2008 Joint Meeting of The Geological Society of America, Soil Science Society of America, American Society of Agronomy, Crop Science Society of America, Gulf Coast Association of Geological Societies with the Gulf Coast Section of SEPM

Paper No. 20
Presentation Time: 8:00 AM-6:00 PM

A Morphometric Analysis of the Highly Variable Clypeasteroid, Periarchus Lyelli

WILLIAMSON, Lauren E., Earth and Environmental Sciences, Wright State University, 3640 Colonel Glenn Highway, Dayton, OH 45435 and CIAMPAGLIO, Charles N., Department of Earth and Environmental Sciences, Wright State University, Lake Campus, Celina, OH 45822, chrismer.2@wright.edu

The Late Eocene echinoid, Periarchus lyelli (Conrad, 1834), known for its wide geographic range, high abundance, and specific stratigraphic range, is an ideal example of an index fossil. However, due to its highly variable test morphology, many have questioned if this classification is erroneous, and if, in fact, this sand dollar is actually two or three distinct species that have been misclassified as a single species. P. lyelli, as a species, is typically described as subcircular (or slightly domed) in cross-sectional outline with a nearly flat oral surface (Kier, 1980). However, numerous examples can be found where the cross-sectional outline is highly domed or bell shaped, sharply pointed, or in some specimens flattened with little vertical relief.

A preliminary study on this subject has been performed on specimens from Mississippi, North Carolina and South Carolina (Williamson, 2006), showing significant separation in test shapes from these three states. Continuing the initial research, this study will analyze the test shapes of P. lyelli over its entire North American geographic distribution, along the gulf coast and southern Atlantic coast of the United States. Echinoid test analysis will incorporate multivariate statistical analysis techniques such as Elliptical Fourier Analysis, Procrustes Analysis, and Thin Plate Spline Analysis. In addition to physical examination, substrate analysis will be performed to determine if differences in test shape correlate to differences in lithofacies and paleoenvironmental differences.
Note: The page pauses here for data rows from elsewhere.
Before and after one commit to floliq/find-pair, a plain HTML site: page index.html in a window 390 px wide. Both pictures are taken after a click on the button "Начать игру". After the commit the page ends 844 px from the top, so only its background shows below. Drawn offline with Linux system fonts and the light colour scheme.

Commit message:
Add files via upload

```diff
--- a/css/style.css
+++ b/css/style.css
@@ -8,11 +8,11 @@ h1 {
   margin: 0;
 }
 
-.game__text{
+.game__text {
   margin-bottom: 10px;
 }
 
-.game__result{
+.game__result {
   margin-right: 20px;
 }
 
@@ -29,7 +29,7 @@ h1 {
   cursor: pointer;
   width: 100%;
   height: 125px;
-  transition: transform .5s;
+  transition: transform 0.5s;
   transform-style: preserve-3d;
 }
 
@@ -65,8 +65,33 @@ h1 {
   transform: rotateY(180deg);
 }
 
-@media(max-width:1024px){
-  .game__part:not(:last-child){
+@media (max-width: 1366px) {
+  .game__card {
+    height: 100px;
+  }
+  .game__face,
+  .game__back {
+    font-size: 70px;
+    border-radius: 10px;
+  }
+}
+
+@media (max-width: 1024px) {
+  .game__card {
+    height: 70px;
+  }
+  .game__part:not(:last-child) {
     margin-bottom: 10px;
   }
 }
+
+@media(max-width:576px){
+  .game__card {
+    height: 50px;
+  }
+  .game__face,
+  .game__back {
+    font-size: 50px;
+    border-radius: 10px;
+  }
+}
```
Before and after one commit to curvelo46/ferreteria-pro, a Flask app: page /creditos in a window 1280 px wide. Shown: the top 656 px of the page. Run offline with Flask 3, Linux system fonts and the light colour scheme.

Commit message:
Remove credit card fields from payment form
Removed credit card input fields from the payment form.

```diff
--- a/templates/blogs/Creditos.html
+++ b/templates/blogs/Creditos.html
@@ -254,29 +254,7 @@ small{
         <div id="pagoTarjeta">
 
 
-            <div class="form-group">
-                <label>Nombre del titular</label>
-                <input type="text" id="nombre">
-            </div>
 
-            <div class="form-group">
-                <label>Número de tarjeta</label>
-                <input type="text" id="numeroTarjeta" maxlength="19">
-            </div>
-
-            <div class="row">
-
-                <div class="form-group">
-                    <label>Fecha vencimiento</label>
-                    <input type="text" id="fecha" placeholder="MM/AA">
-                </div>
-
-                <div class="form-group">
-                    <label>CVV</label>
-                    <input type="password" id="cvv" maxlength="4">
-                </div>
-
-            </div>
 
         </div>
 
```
The correct classification of index fossils is extremely important for accurate stratigraphic and geologic identification. An examination of the highly variable clypeasteroid, P. lyelli will not only provide insight to the precise classification of the sand dollar, but also the evolution of new architectures and the difference between interspecies variation and intraspecies variation